Researchers are exploring whether higher rates of depression in these parents stem from autism-like traits they share with their children. A new study shows that these traits — problems with language, communication and social skills not severe enough to merit a diagnosis of autism — may increase mothers’ risk for depression and parental stress even when they do not have a child with autism.
This broad autism phenotype (BAP) has previously been linked with depression in a 2006 study by Japanese researchers, though other studies have found no such association.
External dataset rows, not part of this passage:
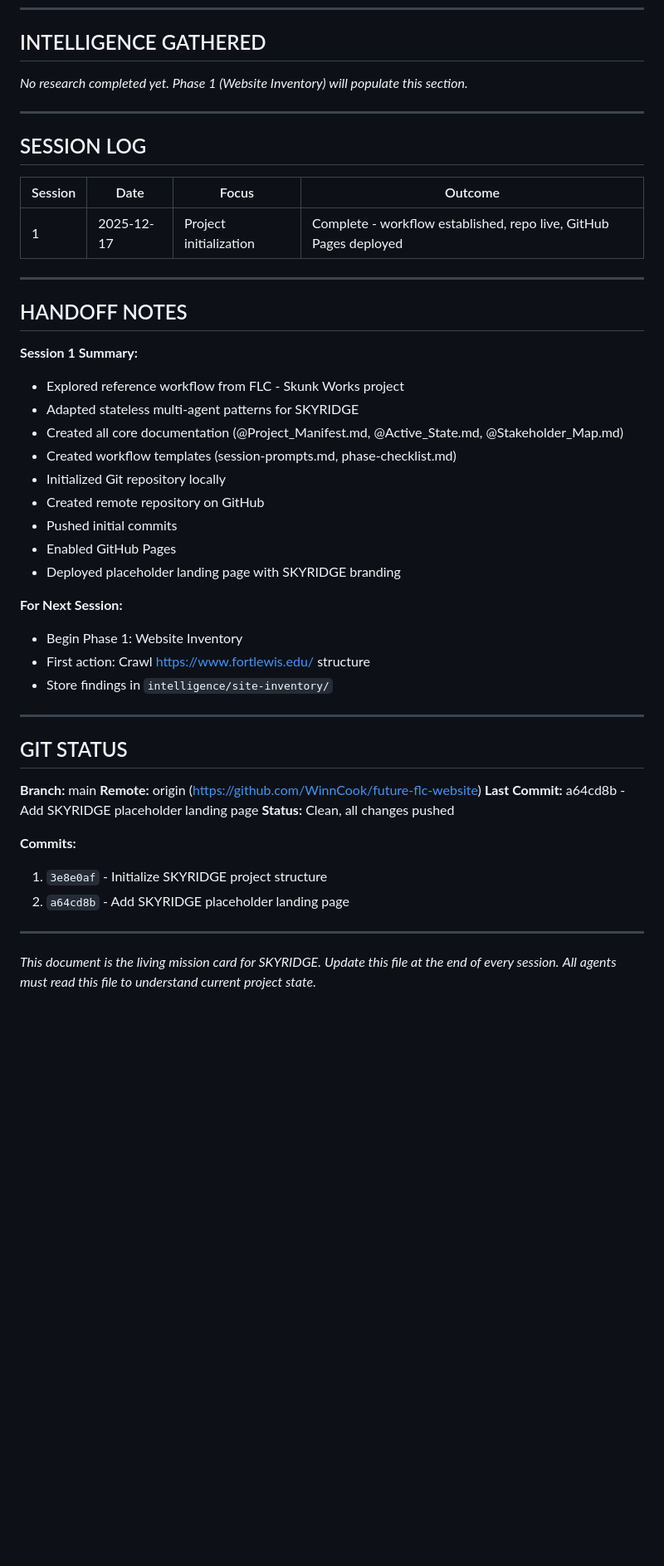
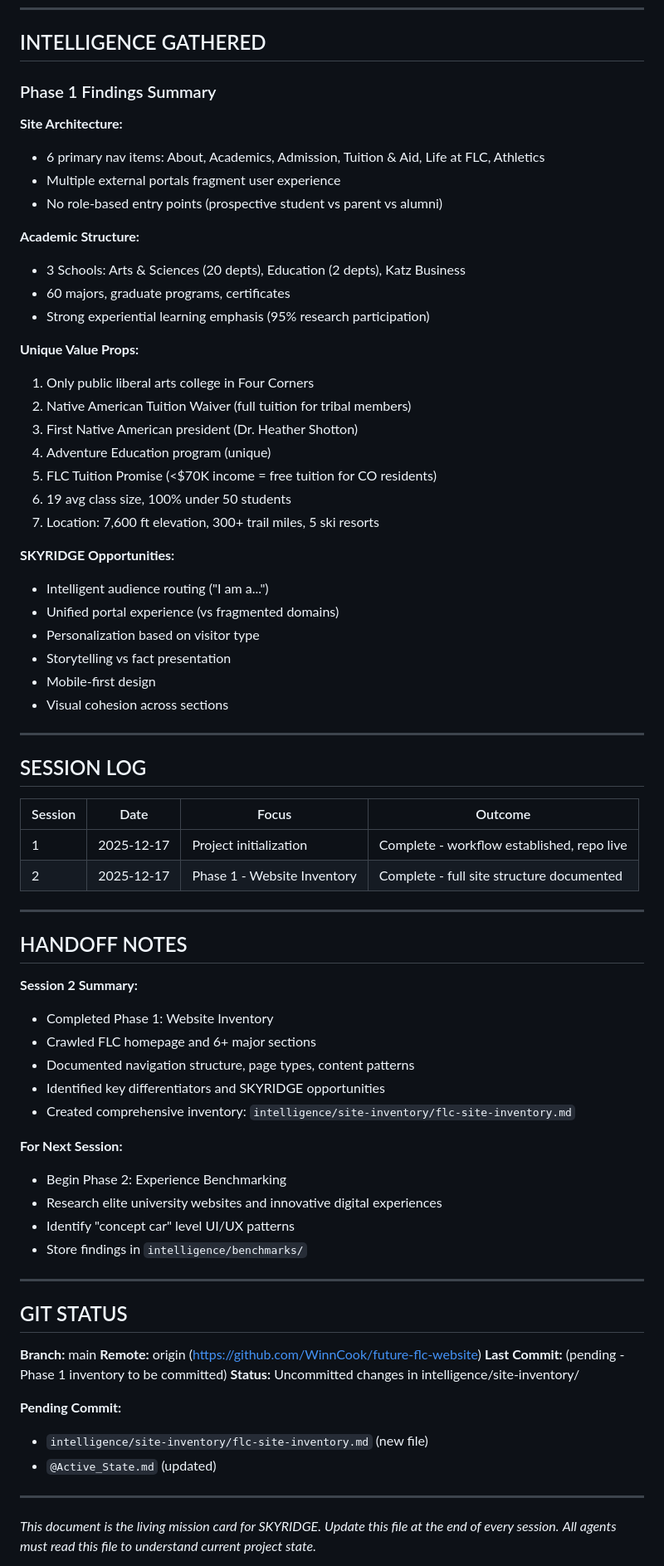
Before and after one commit to WinnCook/future-flc-website, a Markdown page: @Active_State.md, the part around one of its changes. Shown at 83% size. Drawn GitHub-style; blank space fills up the shorter version.

```diff
--- a/@Active_State.md
+++ b/@Active_State.md
@@ -111,7 +112,34 @@ https://winncook.github.io/future-flc-website/
 
 ## INTELLIGENCE GATHERED
 
-*No research completed yet. Phase 1 (Website Inventory) will populate this section.*
+### Phase 1 Findings Summary
+
+**Site Architecture:**
+- 6 primary nav items: About, Academics, Admission, Tuition & Aid, Life at FLC, Athletics
+- Multiple external portals fragment user experience
+- No role-based entry points (prospective student vs parent vs alumni)
+
+**Academic Structure:**
+- 3 Schools: Arts & Sciences (20 depts), Education (2 depts), Katz Business
+- 60 majors, graduate programs, certificates
+- Strong experiential learning emphasis (95% research participation)
+
+**Unique Value Props:**
+1. Only public liberal arts college in Four Corners
+2. Native American Tuition Waiver (full tuition for tribal members)
+3. First Native American president (Dr. Heather Shotton)
+4. Adventure Education program (unique)
+5. FLC Tuition Promise (<$70K income = free tuition for CO residents)
+6. 19 avg class size, 100% under 50 students
+7. Location: 7,600 ft elevation, 300+ trail miles, 5 ski resorts
+
+**SKYRIDGE Opportunities:**
+- Intelligent audience routing ("I am a...")
+- Unified portal experience (vs fragmented domains)
+- Personalization based on visitor type
+- Storytelling vs fact presentation
+- Mobile-first design
+- Visual cohesion across sections
 
 ---
 
@@ -119,27 +147,25 @@ https://winncook.github.io/future-flc-website/
 
 | Session | Date | Focus | Outcome |
 |---------|------|-------|---------|
-| 1 | 2025-12-17 | Project initialization | Complete - workflow established, repo live, GitHub Pages deployed |
+| 1 | 2025-12-17 | Project initialization | Complete - workflow established, repo live |
+| 2 | 2025-12-17 | Phase 1 - Website Inventory | Complete - full site structure documented |
 
 ---
 
 ## HANDOFF NOTES
 
-**Session 1 Summary:**
-- Explored reference workflow from FLC - Skunk Works project
-- Adapted stateless multi-agent patterns for SKYRIDGE
-- Created all core documentation (@Project_Manifest.md, @Active_State.md, @Stakeholder_Map.md)
-- Created workflow templates (session-prompts.md, phase-checklist.md)
-- Initialized Git repository locally
-- Created remote repository on GitHub
-- Pushed initial commits
-- Enabled GitHub Pages
-- Deployed placeholder landing page with SKYRIDGE branding
+**Session 2 Summary:**
+- Completed Phase 1: Website Inventory
+- Crawled FLC homepage and 6+ major sections
+- Documented navigation structure, page types, content patterns
+- Identified key differentiators and SKYRIDGE opportunities
+- Created comprehensive inventory: `intelligence/site-inventory/flc-site-inventory.md`
 
 **For Next Session:**
-- Begin Phase 1: Website Inventory
-- First action: Crawl https://www.fortlewis.edu/ structure
-- Store findings in `intelligence/site-inventory/`
+- Begin Phase 2: Experience Benchmarking
+- Research elite university websites and innovative digital experiences
+- Identify "concept car" level UI/UX patterns
+- Store findings in `intelligence/benchmarks/`
 
 ---
 
@@ -147,12 +173,12 @@ https://winncook.github.io/future-flc-website/
 
 **Branch:** main
 **Remote:** origin (https://github.com/WinnCook/future-flc-website)
-**Last Commit:** a64cd8b - Add SKYRIDGE placeholder landing page
-**Status:** Clean, all changes pushed
+**Last Commit:** (pending - Phase 1 inventory to be committed)
+**Status:** Uncommitted changes in intelligence/site-inventory/
 
-**Commits:**
-1. `3e8e0af` - Initialize SKYRIDGE project structure
-2. `a64cd8b` - Add SKYRIDGE placeholder landing page
+**Pending Commit:**
+- `intelligence/site-inventory/flc-site-inventory.md` (new file)
+- `@Active_State.md` (updated)
 
 ---
 
```
Also changed, not shown: other parts of @Active_State.md (+32 -31 lines), intelligence/site-inventory/flc-site-inventory.md (added, +459 -0 lines).
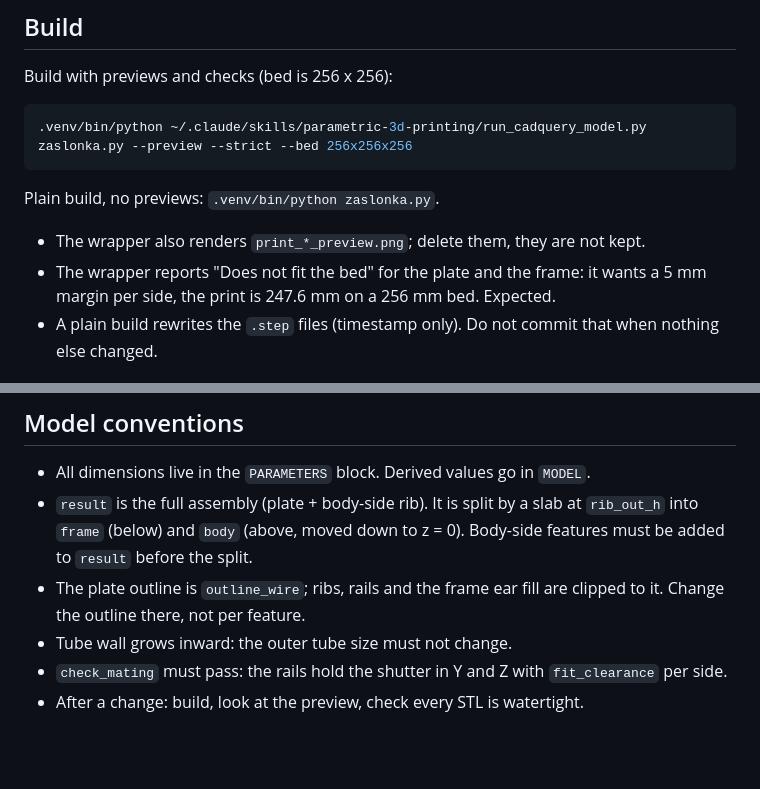
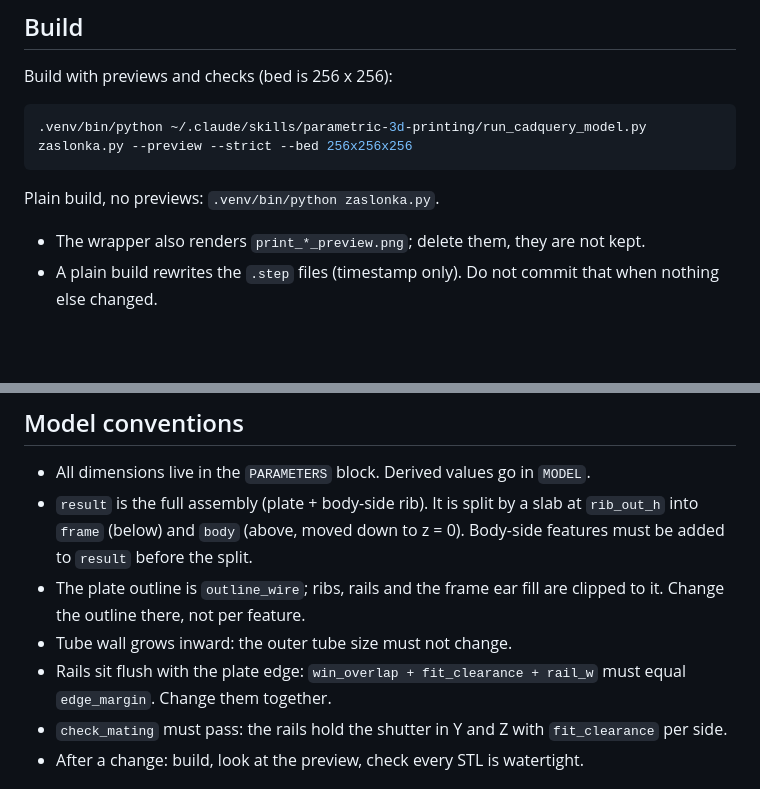
Before and after one commit to dmitry-svet/leaf_zaslonka, a Markdown page: CLAUDE.md, 2 parts joined by grey strips. Rendered like a GitHub page; blank space fills up the shorter version.

```diff
--- a/CLAUDE.md
+++ b/CLAUDE.md
@@ -21,8 +21,6 @@ Build with previews and checks (bed is 256 x 256):
 Plain build, no previews: `.venv/bin/python zaslonka.py`.
 
 - The wrapper also renders `print_*_preview.png`; delete them, they are not kept.
-- The wrapper reports "Does not fit the bed" for the plate and the frame: it
-  wants a 5 mm margin per side, the print is 247.6 mm on a 256 mm bed. Expected.
 - A plain build rewrites the `.step` files (timestamp only). Do not commit that
   when nothing else changed.
 
@@ -45,6 +43,8 @@ All of them are committed.
 - The plate outline is `outline_wire`; ribs, rails and the frame ear fill are
   clipped to it. Change the outline there, not per feature.
 - Tube wall grows inward: the outer tube size must not change.
+- Rails sit flush with the plate edge: `win_overlap + fit_clearance + rail_w`
+  must equal `edge_margin`. Change them together.
 - `check_mating` must pass: the rails hold the shutter in Y and Z with
   `fit_clearance` per side.
 - After a change: build, look at the preview, check every STL is watertight.
```
Also changed, not shown: README.md (+8 -7 lines), zaslonka_clamp_preview.png, zaslonka_frame_preview.png, zaslonka_preview.png, zaslonka_shutter_preview.png, 13 other files.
In the new study, researchers recruited 90 mothers of children on the autism spectrum — of whom 70 completed the study — through the Interactive Autism Network, an online service connecting researchers to families affected by autism. They recruited another 94 mothers of healthy children through StudyResponse, another online service that links researchers with individuals willing to complete surveys.
Study participants completed a series of surveys, including a depression inventory, a questionnaire that assesses the parents’ perception of their child’s effect on family life, and the Autism Spectrum Quotient, which measures characteristics of autism in the general population.
The mothers of children with autism also completed the Autism Behavior Checklist, which assesses the severity of their child’s autism-related symptoms. The researchers also collected social and demographic information on the families, including each child’s age, gender and diagnosis.
The study confirms earlier findings that mothers of children with autism experience more parenting-related stress and more depression than do mothers of healthy children. Mothers of children with autism also score higher on the Autism Spectrum Quotient.
Most surprisingly, the researchers discovered that the best predictors of maternal depression are BAP characteristics and parental stress. Mothers with higher scores on the Autism Spectrum Quotient are more likely to report depression with parental stress even when their children are healthy.
This suggests a genetic link between depression and BAP, the researchers say — perhaps involving the serotonin transporter gene 5-HTTLPR. A mutation in this gene has been linked to social and communication deficits in autism, as well as to a higher risk of depression, and to personality traits like shyness in people without autism.
The greater stress of having a child with autism, together with a woman’s own genetic make-up, is likely to be responsible for the higher risk of depression in these mothers, they say.
As studies like this one begin to tease out links between autism and other neuropsychiatric disorders in family members, clinicians need to be aware that it is not always only the child who requires treatment. No one wants a return to the days when so-called ‘refrigerator’ mothers were blamed for their children’s autism and compelled to undergo psychotherapy. But if these mothers need help, it should be available to them.